  2. Trying hard usually fails. Yoda said it--there is no try. I always hated "there is no try" because hyper-positivity irritates me. Since I've written a post on aggressive positivity, I may need to explain. Positivity says "I can do this, or I am intelligent enough to let it go and move on." Aggressive positivity says "I hate where I am right now, and it will take a while to get somewhere else. But I will not let it squash me. I can do this, or I am intelligent enough, etc." Hyper-positivity says "You can do anything, and if you fail I will slap you with a pithy saying to show you're a loser!" The people I knew who whipped out "there is no try" applied it to other people's problems.  I say "I'll try" when I'm afraid of failure. Saying "I will" implies you will keep doing until you reach your goal. So trying hard implies the possibility not of intelligent failure, where you realize you just had a bad idea, but of out-and-out, ugly, "I-give-up-on-my-life-dream-because-I'm-not-good-enough-for-it" kind of failure.
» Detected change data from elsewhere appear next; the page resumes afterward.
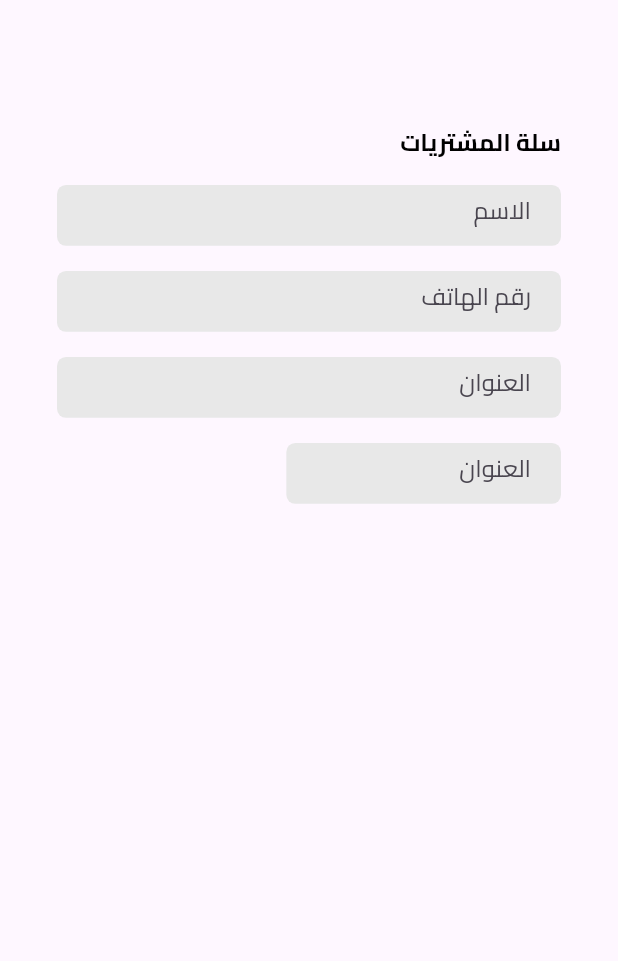
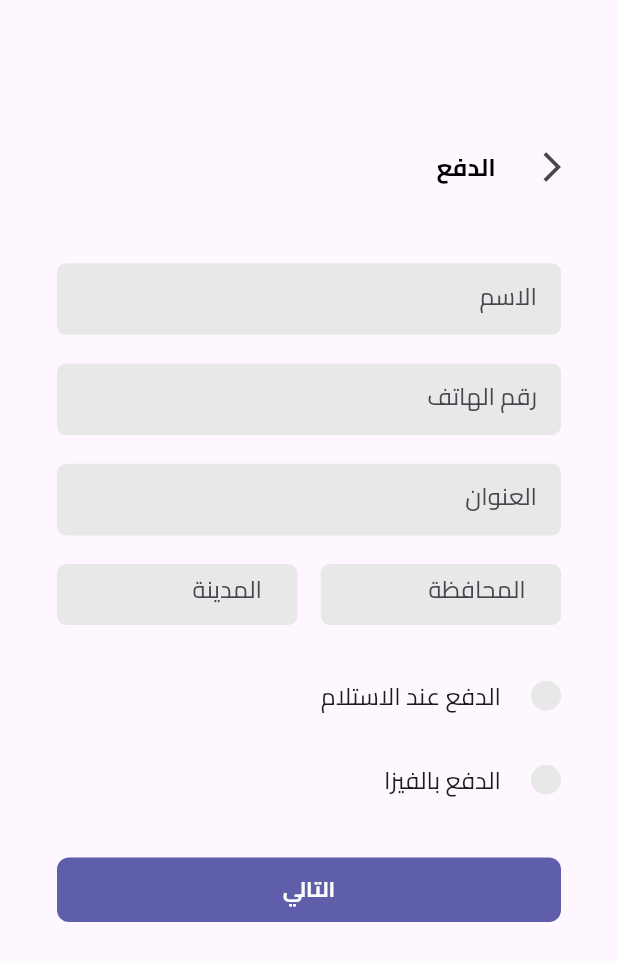
Before and after one commit to karim242/my-pharmacy, a Flutter app: the PaymentView screen opened by its route, on a phone screen of 412 x 824 dp. Shown: the top 961 px of the screen. Run offline on Flutter 3.47's test engine with Material 3 defaults, Android fonts, the phone set to English and light mode, and no system bars; our stand-ins replace flutter_screenutil, flutter_svg, font_awesome_flutter, go_router.

Commit message:
finish payment pages

```diff
--- a/lib/core/utils/app_strings.dart
+++ b/lib/core/utils/app_strings.dart
@@ -6,9 +6,15 @@ class AppStrings{
   static const String kOffer50 = 'عروض  %50';
   static const String kConversations = 'المحادثات';
   static const String kBuyCart = 'سلة المشتريات';
+  static const String kPaymentString = ' الدفع';
   static const String kNextString =  'التالي';
   static const String kBackString =  'السابق';
   static const String kName = 'الاسم';
   static const String kAddress ="العنوان";
   static const String kPhone = 'رقم الهاتف';
+
+  static const String kGovernorate = ' المحافظة';
+  static const String kCity = ' المدينة';
+  static const String kPaymentInRecive = 'الدفع عند الاستلام';
+  static const String kPaymentByVisa = 'الدفع بالفيزا';
 }
--- a/lib/core/widget/add_to_cart_btn.dart
+++ b/lib/core/widget/add_to_cart_btn.dart
@@ -26,7 +26,7 @@ final double? height;
           child: Text(
             'إضافة الي السلة',
             style: TextStyles.textStyle11.copyWith(
-                // fontSize: 9,
+                fontSize: 9,
                 fontWeight: FontWeight.bold),
           ),
         ),
--- a/lib/features/home/presentation/view/categories_view.dart
+++ b/lib/features/home/presentation/view/categories_view.dart
@@ -11,7 +11,7 @@ class CategoriesView extends StatelessWidget {
   Widget build(BuildContext context) {
     return  Scaffold(
        body: Padding(
-        padding: EdgeInsets.only(right: 38.0, left: 38.0, top: 50.0.h),
+        padding: EdgeInsets.only(right: 38.0.w, left: 38.0.w, top: 50.0.h),
         child: SingleChildScrollView(
           child: Column(
             children: [
--- a/lib/features/home/presentation/view/home_view.dart
+++ b/lib/features/home/presentation/view/home_view.dart
@@ -15,7 +15,7 @@ class HomeView extends StatelessWidget {
   Widget build(BuildContext context) {
     return Scaffold(
       body: Padding(
-        padding:  EdgeInsets.only(right: 38.0,left: 38.0,top: 70.0.h),
+        padding:  EdgeInsets.only(right: 38.0.w,left: 38.0.w,top: 70.0.h),
         child: SingleChildScrollView(
           child: Column(
             children: [
@@ -35,7 +35,7 @@ class HomeView extends StatelessWidget {
 
                SizedBox(height: 15.0.h),
              const NearestPharmacyList(),
-             SizedBox(height: 40.0.h),
+             SizedBox(height: 15.0.h),
                TitleText(title:AppStrings.kOffer50,
                 onTap: (){
                   GoRouter.of(context).push(AppRouter.kOffer50View);
--- a/lib/features/home/presentation/view/payment_view.dart
+++ b/lib/features/home/presentation/view/payment_view.dart
@@ -1,38 +1,115 @@
 import 'package:flutter/material.dart';
 import 'package:flutter_screenutil/flutter_screenutil.dart';
+import 'package:my_pharmacy/core/utils/app_colors.dart';
 import 'package:my_pharmacy/core/utils/app_strings.dart';
 import 'package:my_pharmacy/core/widget/custom_title.dart';
+import 'package:my_pharmacy/features/home/presentation/widgets/next_button.dart';
 import 'package:my_pharmacy/features/home/presentation/widgets/payment_textfield.dart';
 
-class PaymentView extends StatelessWidget {
+class PaymentView extends StatefulWidget {
   const PaymentView({super.key});
 
+  @override
+  State<PaymentView> createState() => _PaymentViewState();
+}
+
+class _PaymentViewState extends State<PaymentView> {
+  int selectedIndex = -1;
   @override
   Widget build(BuildContext context) {
     return Scaffold(
       body: Padding(
         padding: EdgeInsets.only(right: 38.0, left: 38.0, top: 70.0.h),
         child: SingleChildScrollView(
-          child: Column(children: [
-          const  TitleText(title: AppStrings.kBuyCart),
-            SizedBox(height: 14.h),
-          const  PaymentTextField(hintText:AppStrings.kName),
-              SizedBox(height: 14.h),
-           const PaymentTextField(hintText:AppStrings.kPhone),
-              SizedBox(height: 14.h),
-          const  PaymentTextField(hintText:AppStrings.kAddress),
-              SizedBox(height: 14.h),
-             const Row(
+          child: Column(
+            children: [
+              ListTile(
+                contentPadding: EdgeInsets.zero,
+                leading: GestureDetector(
+                    onTap: () {
+                      Navigator.pop(context);
+                    },
+                    child: const Icon(Icons.arrow_back_ios)),
+                title: const TitleText(title: AppStrings.kPaymentString),
+              ),
+              SizedBox(height: 30.h),
+              const PaymentTextField(hintText: AppStrings.kName),
+              SizedBox(height: 16.h),
+              const PaymentTextField(hintText: AppStrings.kPhone),
+              SizedBox(height: 16.h),
+              const PaymentTextField(hintText: AppStrings.kAddress),
+              SizedBox(height: 16.h),
+              const Row(
                 mainAxisAlignment: MainAxisAlignment.spaceBetween,
                 crossAxisAlignment: CrossAxisAlignment.center,
                 children: [
-            PaymentSmallTextField(hintText:AppStrings.kAddress),
-
-              ]
+                  PaymentSmallTextField(hintText: AppStrings.kGovernorate),
+                  PaymentSmallTextField(hintText: AppStrings.kCity),
+                ],
               ),
-          ]),
+              SizedBox(height: 16.h),
+              ListTile(
+                contentPadding: EdgeInsets.zero,
+                leading: GestureDetector(
+                    onTap: () {
+                      setState(() {
+                        selectedIndex = 0;
+                      });
+                    },
+                    child: CircleBtn(
+                      isSelected: selectedIndex == 0,
+                    )),
+                title: const Text(
+                  AppStrings.kPaymentInRecive,
+                ),
+              ),
+              ListTile(
+                contentPadding: EdgeInsets.zero,
+                leading: GestureDetector(
+                    onTap: () {
+                      setState(() {
+                        selectedIndex = 1;
+                      });
+                    },
+                    child: CircleBtn(
+                      isSelected: selectedIndex == 1,
+                    )),
+                title: const Text(
+                  AppStrings.kPaymentByVisa,
+                ),
+              ),
+              SizedBox(height: 20.h),
+              NextButton(
+                lebale: AppStrings.kNextString,
+                onTap: () {},
+              ),
+            ],
+          ),
         ),
       ),
     );
   }
 }
+
+class CircleBtn extends StatelessWidget {
+  const CircleBtn({
+    super.key,
+    this.isSelected = false,
+  });
+  final bool? isSelected;
+  @override
+  Widget build(BuildContext context) {
+    return CircleAvatar(
+      radius: 10,
+      backgroundColor: AppColors.lightGrayColor,
+      child: Padding(
+        padding: const EdgeInsets.all(1.0),
+        child: CircleAvatar(
+          radius: 8.h,
+          backgroundColor:
+              isSelected! ? AppColors.primaryColor : AppColors.lightGrayColor,
+        ),
+      ),
+    );
+  }
+}
--- a/lib/features/home/presentation/widgets/category_view_item.dart
+++ b/lib/features/home/presentation/widgets/category_view_item.dart
@@ -16,7 +16,7 @@ final CategoryModel category;
   Widget build(BuildContext context) {
     return SizedBox(
       width: 100.w,
-      height: 158.h,
+      height: 180.h,
       child: Column(
         crossAxisAlignment: CrossAxisAlignment.start,
         children: [
@@ -73,7 +73,7 @@ final CategoryModel category;
                 color: AppColors.secondColor, fontWeight: FontWeight.bold),
           ),
            Padding(
-            padding:const EdgeInsets.symmetric(vertical: 8.0),
+            padding: EdgeInsets.symmetric(vertical: 8.0.h),
             child: Text(
               category.pharmacyName,
               style: TextStyles.textStyle9,
--- a/lib/features/home/presentation/widgets/custom_grid_view.dart
+++ b/lib/features/home/presentation/widgets/custom_grid_view.dart
@@ -1,5 +1,6 @@
 
 import 'package:flutter/material.dart';
+import 'package:flutter_screenutil/flutter_screenutil.dart';
 import 'package:flutter_staggered_grid_view/flutter_staggered_grid_view.dart';
 import 'package:my_pharmacy/features/home/data/models/category_model.dart';
 import 'package:my_pharmacy/features/home/presentation/widgets/category_view_item.dart';
@@ -11,8 +12,8 @@ class CategoriesGridView extends StatelessWidget {
   Widget build(BuildContext context) {
  return StaggeredGrid.count(
       crossAxisCount: 3,
-      mainAxisSpacing: 22,
-      crossAxisSpacing: 12,
+      mainAxisSpacing: 22.h,
+      crossAxisSpacing: 12.h,
       axisDirection: AxisDirection.down,
       children: List.generate(
         categoryList.length,
--- a/lib/features/home/presentation/widgets/nearest_pharmacy_list.dart
+++ b/lib/features/home/presentation/widgets/nearest_pharmacy_list.dart
@@ -8,7 +8,7 @@ class NearestPharmacyList extends StatelessWidget {
   @override
   Widget build(BuildContext context) {
      return SizedBox(
-      height: MediaQuery.sizeOf(context).height * 0.15,
+      height: MediaQuery.sizeOf(context).height * 0.2,
       child: ListView.builder(
           scrollDirection: Axis.horizontal,
           itemCount: nearestPharmacyList.length,
--- a/lib/features/home/presentation/widgets/payment_textfield.dart
+++ b/lib/features/home/presentation/widgets/payment_textfield.dart
@@ -1,4 +1,3 @@
-
 import 'package:flutter/material.dart';
 import 'package:flutter_screenutil/flutter_screenutil.dart';
 import 'package:my_pharmacy/core/utils/app_colors.dart';
@@ -9,7 +8,7 @@ final String hintText;
   @override
   Widget build(BuildContext context) {
     return SizedBox(
-                    height: 34.h,
+      height: 40.h,
       // width: 228.w,
       child: TextField(
         // onSubmitted: (data) {
@@ -18,7 +17,7 @@ final String hintText;
         decoration: InputDecoration(
           hintText: hintText,
           filled: true,
-                        contentPadding:const EdgeInsets.all(16),
+          //contentPadding:const EdgeInsets.all(16),
           fillColor: AppColors.lightGrayColor,
           border: OutlineInputBorder(
             borderSide: BorderSide.none,
@@ -33,7 +32,6 @@ final String hintText;
   }
 }
 
-
 class PaymentSmallTextField extends StatelessWidget {
   const PaymentSmallTextField({super.key, required this.hintText});
   final String hintText;
@@ -41,7 +39,7 @@ final String hintText;
   Widget build(BuildContext context) {
     return SizedBox(
       height: 34.h,
-                     width: 160.w,
+      width: 140.w,
       child: TextField(
         // onSubmitted: (data) {
 
@@ -49,7 +47,7 @@ final String hintText;
         decoration: InputDecoration(
           hintText: hintText,
           filled: true,
-                        contentPadding:const EdgeInsets.all(16),
+          contentPadding: const EdgeInsets.all(16),
           fillColor: AppColors.lightGrayColor,
           border: OutlineInputBorder(
             borderSide: BorderSide.none,
--- a/lib/features/home/presentation/widgets/search_row.dart
+++ b/lib/features/home/presentation/widgets/search_row.dart
@@ -1,5 +1,6 @@
 import 'package:flutter/material.dart';
 import 'package:flutter/widgets.dart';
+import 'package:flutter_screenutil/flutter_screenutil.dart';
 import 'package:flutter_svg/flutter_svg.dart';
 import 'package:my_pharmacy/core/utils/app_images.dart';
 import 'package:my_pharmacy/features/home/presentation/widgets/custom_search_box.dart';
@@ -13,8 +14,8 @@ class SearchRow extends StatelessWidget {
       mainAxisAlignment: MainAxisAlignment.spaceEvenly,
       crossAxisAlignment: CrossAxisAlignment.center,
       children: [
-       const Padding(
-          padding:  EdgeInsets.only(right: 8.0,left: 8.0,),
+        Padding(
+          padding:  EdgeInsets.only(left: 2.0.w),
           child:  CustomSearchBox(),
         ),
 
```
Also changed, not shown: lib/features/home/presentation/view/chatting_view.dart (+13 -20 lines), lib/features/home/presentation/widgets/inner_search_row.dart (+4 -3 lines). Lines whose indentation alone changed are shown as unchanged.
So don't 'try hard'. Work hard at something great.
  3. Real hard work assumes thought. I picture someone trying hard as sloughing away at a task because she believes it should be done. I picture someone working hard as heading towards a goal. Hard work, the kind that is fun and rewarding, assumes you have thought through the path you have chosen. In Chrisitanity, we have the concept of 'counting the cost.' Jesus told his followers that He required 100% committment from them. Being like Him is non-negotiable. So He urged those considering it to look long and hard at their life. He offered them unlimited love, the miracle of forgiveness from sin, and the gift of eternal life--but the cost was giving up anything that got in the way. Living the life you love has a similar commitment. If you are willing to walk your path, and cut out anything that doesn't take you toward your destination, you will work hard. Before you start cutting things out of life, you need to think. So real hard work requires thoughtful consideration, so that when you give everything you have to a goal, you end up with something worth everything you have.
Working hard without trying has opened my eyes to a world of fulfillment. I still hop on the treadmill of "urgent but unimportant" work, but I catch myself quickly. Do you have places you want to go? Stop trying, and begin working hard!